The author of numerous architectural achievements in Sarajevo, Vancaš took its example from the Viennese Post saving bank, remaining consistent with the classical spatial concept. He divides the facades into joints by pilaster systems and window openings, decorating them with sezession floral motifs. The most precise part of the palace was the window auditorium that was distinguished by its proportions and rich architectural plastics.
Sezession - an Austrian school of art and architecture in the 1890s)
The national government established the National Museum in 1888, and in 1912 its collections were transferred to the new building, designed by Karlo Paržik. This respected architect of Sarajevo, by applying historical styles to the public and residential buildings, achieves a special value building by the complex of the buildings of National Museum.
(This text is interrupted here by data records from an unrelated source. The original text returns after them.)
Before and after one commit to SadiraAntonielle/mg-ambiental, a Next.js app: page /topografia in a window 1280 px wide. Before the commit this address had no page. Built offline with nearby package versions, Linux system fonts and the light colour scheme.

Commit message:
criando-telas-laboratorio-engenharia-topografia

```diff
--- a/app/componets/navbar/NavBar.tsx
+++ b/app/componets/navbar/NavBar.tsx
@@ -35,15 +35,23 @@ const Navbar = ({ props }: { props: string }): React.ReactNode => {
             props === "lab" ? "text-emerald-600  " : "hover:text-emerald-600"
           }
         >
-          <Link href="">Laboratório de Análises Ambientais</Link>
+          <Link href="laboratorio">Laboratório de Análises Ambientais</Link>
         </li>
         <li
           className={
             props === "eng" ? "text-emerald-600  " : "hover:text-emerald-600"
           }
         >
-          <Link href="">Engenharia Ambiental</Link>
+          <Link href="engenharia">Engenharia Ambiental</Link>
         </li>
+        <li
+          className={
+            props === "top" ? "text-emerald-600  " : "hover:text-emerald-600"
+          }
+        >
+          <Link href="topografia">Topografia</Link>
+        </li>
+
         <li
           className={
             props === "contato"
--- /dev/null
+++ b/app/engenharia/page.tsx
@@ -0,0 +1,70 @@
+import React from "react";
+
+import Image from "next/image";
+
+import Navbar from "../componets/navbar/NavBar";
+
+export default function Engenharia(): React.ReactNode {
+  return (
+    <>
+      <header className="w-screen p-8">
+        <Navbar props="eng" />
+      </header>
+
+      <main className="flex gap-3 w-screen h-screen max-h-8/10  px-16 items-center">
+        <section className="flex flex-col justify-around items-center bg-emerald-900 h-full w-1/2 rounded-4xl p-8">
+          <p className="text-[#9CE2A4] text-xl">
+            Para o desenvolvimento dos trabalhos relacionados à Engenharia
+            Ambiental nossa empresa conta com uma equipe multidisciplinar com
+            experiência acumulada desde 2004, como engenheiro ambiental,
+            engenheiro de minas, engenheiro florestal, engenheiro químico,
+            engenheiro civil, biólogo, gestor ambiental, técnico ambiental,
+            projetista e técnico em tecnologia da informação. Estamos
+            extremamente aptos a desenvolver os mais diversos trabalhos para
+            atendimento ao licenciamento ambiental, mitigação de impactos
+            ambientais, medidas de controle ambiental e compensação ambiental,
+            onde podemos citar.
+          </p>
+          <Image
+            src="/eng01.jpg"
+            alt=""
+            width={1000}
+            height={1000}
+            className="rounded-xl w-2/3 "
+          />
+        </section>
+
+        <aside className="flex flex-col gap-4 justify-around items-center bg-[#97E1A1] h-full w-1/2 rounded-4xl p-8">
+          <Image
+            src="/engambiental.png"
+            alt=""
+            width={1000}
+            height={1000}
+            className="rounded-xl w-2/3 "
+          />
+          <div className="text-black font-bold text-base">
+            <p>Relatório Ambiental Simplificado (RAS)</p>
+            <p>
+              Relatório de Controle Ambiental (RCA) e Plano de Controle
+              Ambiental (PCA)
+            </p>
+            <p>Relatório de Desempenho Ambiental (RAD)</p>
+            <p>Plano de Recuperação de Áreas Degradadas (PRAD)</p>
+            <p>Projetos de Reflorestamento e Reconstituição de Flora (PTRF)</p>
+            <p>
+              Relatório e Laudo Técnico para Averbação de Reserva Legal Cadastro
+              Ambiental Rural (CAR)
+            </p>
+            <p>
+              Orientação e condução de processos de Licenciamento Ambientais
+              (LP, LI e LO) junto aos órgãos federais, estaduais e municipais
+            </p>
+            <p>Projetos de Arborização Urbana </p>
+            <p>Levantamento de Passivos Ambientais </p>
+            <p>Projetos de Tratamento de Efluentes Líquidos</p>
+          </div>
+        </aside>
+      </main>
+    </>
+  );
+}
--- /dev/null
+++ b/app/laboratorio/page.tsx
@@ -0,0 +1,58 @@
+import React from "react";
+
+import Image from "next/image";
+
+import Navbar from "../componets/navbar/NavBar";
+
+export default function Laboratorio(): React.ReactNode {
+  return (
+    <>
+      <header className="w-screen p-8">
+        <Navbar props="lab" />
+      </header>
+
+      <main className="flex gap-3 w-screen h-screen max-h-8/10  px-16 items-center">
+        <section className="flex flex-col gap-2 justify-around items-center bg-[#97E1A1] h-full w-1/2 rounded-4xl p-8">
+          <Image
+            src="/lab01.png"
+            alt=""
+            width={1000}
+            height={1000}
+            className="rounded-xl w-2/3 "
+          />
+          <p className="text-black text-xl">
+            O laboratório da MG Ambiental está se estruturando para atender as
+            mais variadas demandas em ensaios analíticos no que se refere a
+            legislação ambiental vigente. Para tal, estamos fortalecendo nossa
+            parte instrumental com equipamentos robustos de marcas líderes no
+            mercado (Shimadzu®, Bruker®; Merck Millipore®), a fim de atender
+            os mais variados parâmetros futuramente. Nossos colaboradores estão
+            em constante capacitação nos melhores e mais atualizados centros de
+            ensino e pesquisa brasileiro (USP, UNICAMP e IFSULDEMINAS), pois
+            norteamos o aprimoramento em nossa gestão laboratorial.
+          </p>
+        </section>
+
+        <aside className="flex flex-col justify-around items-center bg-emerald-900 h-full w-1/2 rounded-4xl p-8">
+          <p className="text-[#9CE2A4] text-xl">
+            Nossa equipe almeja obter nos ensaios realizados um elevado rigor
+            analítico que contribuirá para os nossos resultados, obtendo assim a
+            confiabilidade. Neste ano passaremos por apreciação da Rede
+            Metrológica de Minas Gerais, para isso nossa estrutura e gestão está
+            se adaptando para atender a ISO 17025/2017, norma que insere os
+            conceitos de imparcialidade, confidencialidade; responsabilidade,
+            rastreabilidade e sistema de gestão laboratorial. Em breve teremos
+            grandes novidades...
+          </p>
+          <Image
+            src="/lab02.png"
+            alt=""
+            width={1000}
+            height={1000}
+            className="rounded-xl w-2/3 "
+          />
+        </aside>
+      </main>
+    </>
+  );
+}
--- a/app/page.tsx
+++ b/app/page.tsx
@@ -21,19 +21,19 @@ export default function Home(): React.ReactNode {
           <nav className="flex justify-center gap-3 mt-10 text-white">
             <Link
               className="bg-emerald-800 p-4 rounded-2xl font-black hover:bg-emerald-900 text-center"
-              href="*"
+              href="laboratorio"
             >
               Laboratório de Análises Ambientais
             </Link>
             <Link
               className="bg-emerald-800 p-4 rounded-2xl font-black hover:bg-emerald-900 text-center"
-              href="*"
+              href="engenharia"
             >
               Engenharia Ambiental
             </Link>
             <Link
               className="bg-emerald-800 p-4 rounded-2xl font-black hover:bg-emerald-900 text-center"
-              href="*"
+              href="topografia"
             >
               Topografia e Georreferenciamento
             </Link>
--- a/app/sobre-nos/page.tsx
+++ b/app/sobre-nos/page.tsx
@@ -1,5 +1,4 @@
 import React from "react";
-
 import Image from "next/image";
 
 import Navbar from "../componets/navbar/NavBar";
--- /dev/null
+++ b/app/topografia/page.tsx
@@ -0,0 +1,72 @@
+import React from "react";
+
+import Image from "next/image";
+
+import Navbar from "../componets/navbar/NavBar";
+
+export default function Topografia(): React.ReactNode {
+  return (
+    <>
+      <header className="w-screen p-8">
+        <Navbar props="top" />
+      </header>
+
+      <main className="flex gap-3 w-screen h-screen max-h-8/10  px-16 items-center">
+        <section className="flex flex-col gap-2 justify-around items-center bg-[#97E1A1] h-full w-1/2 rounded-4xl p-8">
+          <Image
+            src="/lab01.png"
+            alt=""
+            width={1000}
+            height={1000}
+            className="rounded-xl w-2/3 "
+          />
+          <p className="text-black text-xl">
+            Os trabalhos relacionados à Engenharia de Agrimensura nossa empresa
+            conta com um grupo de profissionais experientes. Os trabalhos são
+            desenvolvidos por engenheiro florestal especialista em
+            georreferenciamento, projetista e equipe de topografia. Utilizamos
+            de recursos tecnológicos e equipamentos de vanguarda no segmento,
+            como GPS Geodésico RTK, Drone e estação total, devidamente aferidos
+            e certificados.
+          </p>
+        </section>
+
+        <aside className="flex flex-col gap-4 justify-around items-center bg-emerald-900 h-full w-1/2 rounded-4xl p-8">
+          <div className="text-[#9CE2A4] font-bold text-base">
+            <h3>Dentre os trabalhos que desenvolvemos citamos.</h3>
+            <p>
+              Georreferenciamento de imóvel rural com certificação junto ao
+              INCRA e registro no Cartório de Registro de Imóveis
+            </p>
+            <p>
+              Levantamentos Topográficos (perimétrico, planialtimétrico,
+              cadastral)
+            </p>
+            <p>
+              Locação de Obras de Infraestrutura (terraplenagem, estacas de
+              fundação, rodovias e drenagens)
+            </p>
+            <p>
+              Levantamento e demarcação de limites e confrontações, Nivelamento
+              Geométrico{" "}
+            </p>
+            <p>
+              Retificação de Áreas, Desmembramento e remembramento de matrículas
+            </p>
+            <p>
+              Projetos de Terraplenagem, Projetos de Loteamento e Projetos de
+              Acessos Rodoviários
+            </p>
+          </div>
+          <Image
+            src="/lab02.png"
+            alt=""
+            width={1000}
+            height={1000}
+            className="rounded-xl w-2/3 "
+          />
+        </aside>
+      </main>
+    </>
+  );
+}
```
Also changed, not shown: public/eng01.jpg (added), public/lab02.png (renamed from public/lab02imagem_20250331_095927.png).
Symmetric composition of four pavilions, where every one has special proposition, forms the internal atrium with a botanic garden. These buildings although independent are connected by the terraces and create the compact spatial and harmonic entirety. The whole complex has characteristics of the new Renaissance style. It was heavily damaged in the 1992-95 aggression.
The City Hall by its spatial - plastic values and architectural framework, as well as the urban importance, captures a high position on the scale of the most significant buildings of Sarajevo and it became its spatial peculiarity.
It was built at the end of the last century at the end of Bašèaršija, on the interesting plot in the triangle form. It was designed by Alexander Wittek in 1892, and he started the construction as well. The design was subsequently changed and supplemented by Æiril Ivekoviæ in the new Moorish style leaning especially to the architecture of Mameluk in Cairo. It officially became the town hall in 1895. As the National Library it was exposed to large shelling and was heavily damaged in the 1992-95 aggression.